The Pro Football Hall of Fame has announced it’s 15 modern-era finalists for this year, and among them is wide receiver Cris Carter, who played 16 NFL seasons with the Philadelphia Eagles (1987-1989), Minnesota Vikings (1990-2001) and Miami Dolphins (2002) . He is currently in the top 10 in league history in receptions (1,101-fourth), receiving yards (13,899-ninth) and receiving touchdowns (130-fourth), so there is no arguing with his production on the field. But the biggest thing missing from Carter’s Hall of Fame resume is a Super Bowl ring, with the closest he ever got to playing in the game coming in two NFC Championship Game appearances with the Vikings after the 1998 and 2000 seasons.
Despite his lofty rankings in the most notable statistics for NFL pass catchers, Carter has yet to earn induction into the Hall of Fame and this is his sixth year of eligibility. No wide receivers have been inducted in the past two years, despite other all-time greats Tim Brown and Andre Reed also being finalists in 2012 along with Carter.
Hall of Fame voting in all sports, no matter what the voting process is, usually comes down to a popularity contest. Carter was known to have a big ego and likely had an adversarial relationship with the media, which may have rubbed some people that are now part of the Pro Football Hall of Fame’s selection committee the wrong way. I don’t think any Hall of Fame voter should allow their personal feelings about a player to tilt their vote one way or the other, but it’s a reality of the situation that may have hurt Carter through his first handful of years on the ballot.
The list of 15 finalists will be narrowed to five, which is the maximum number of modern-era inductees, and the results will be announced from that final list on February 2. Some other notable finalists include Brown, Reed and Jerome Bettis, along with notable first-time eligibles Warren Sapp and Michael Strahan.
If Brown, Reed and Carter essentially split the opinion of voters since they played the same position during the same era, it’s possible all three will be left out again this year.

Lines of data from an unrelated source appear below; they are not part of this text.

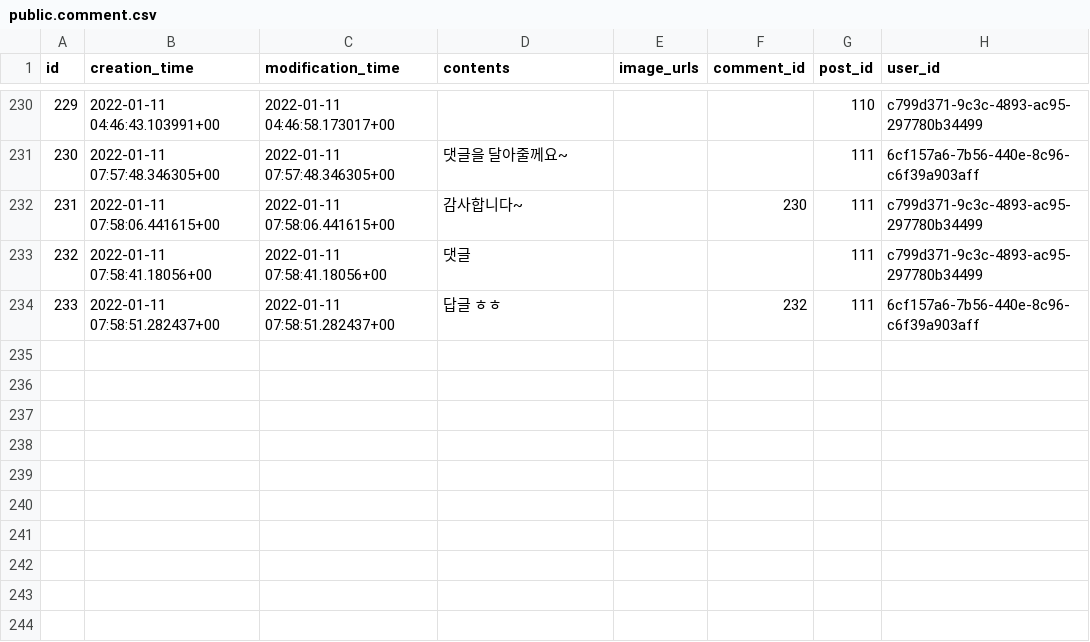
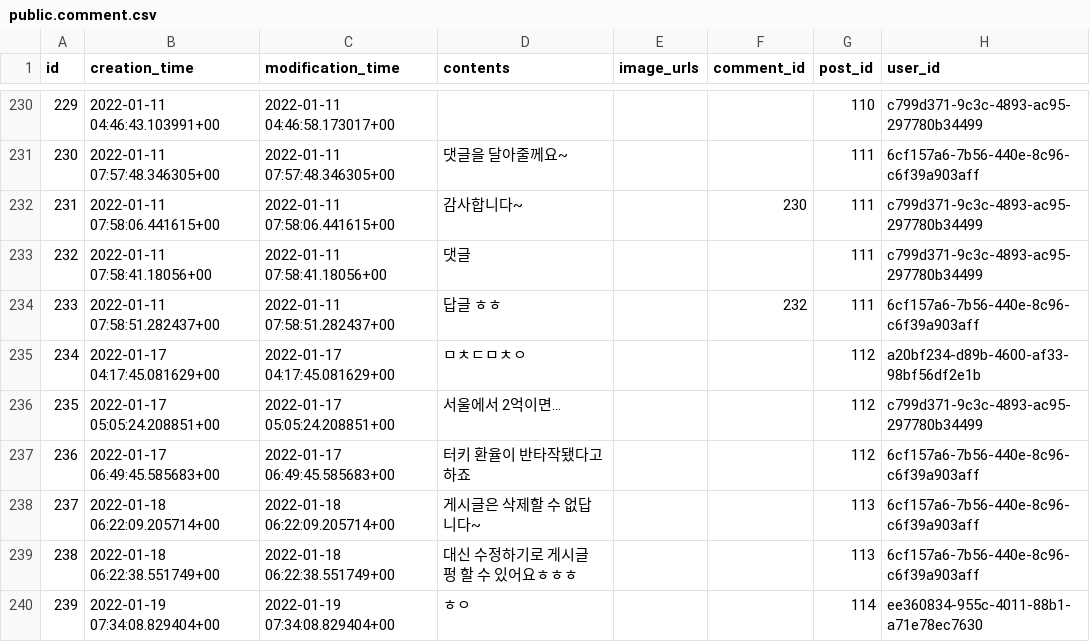
Before and after one commit to gwak2837/alpacasalon-backend, a CSV file: database/data/dev/public.comment.csv, drawn as a sheet; only a part is shown, gaps mark what is left out.

```diff
--- a/database/data/dev/public.comment.csv
+++ b/database/data/dev/public.comment.csv
@@ -254 +254,8 @@ id,creation_time,modification_time,contents,image_urls,comment_id,post_id,user_i
 233,2022-01-11 07:58:51.282437+00,2022-01-11 07:58:51.282437+00,답글 ㅎㅎ,,232,111,6cf157a6-7b56-440e-8c96-c6f39a903aff
+234,2022-01-17 04:17:45.081629+00,2022-01-17 04:17:45.081629+00,ㅁㅊㄷㅁㅊㅇ,,,112,a20bf234-d89b-4600-af33-98bf56df2e1b
+235,2022-01-17 05:05:24.208851+00,2022-01-17 05:05:24.208851+00,서울에서 2억이면...,,,112,c799d371-9c3c-4893-ac95-297780b34499
+236,2022-01-17 06:49:45.585683+00,2022-01-17 06:49:45.585683+00,터키 환율이 반타작됐다고 하죠,,,112,6cf157a6-7b56-440e-8c96-c6f39a903aff
+237,2022-01-18 06:22:09.205714+00,2022-01-18 06:22:09.205714+00,게시글은 삭제할 수 없답니다~,,,113,6cf157a6-7b56-440e-8c96-c6f39a903aff
+238,2022-01-18 06:22:38.551749+00,2022-01-18 06:22:38.551749+00,대신 수정하기로 게시글 펑 할 수 있어요ㅎㅎㅎ,,,113,6cf157a6-7b56-440e-8c96-c6f39a903aff
+239,2022-01-19 07:34:08.829404+00,2022-01-19 07:34:08.829404+00,"ㅎㅇ
+",,,114,ee360834-955c-4011-88b1-a71e78ec7630
```
Also changed, not shown: database/data/dev/public.notification.csv, database/data/dev/public.post.csv, 6 other files.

But if only one gets in among them, and I feel all three are deserving and will be inducted at some point, I think it is time for Carter’s wait to be over.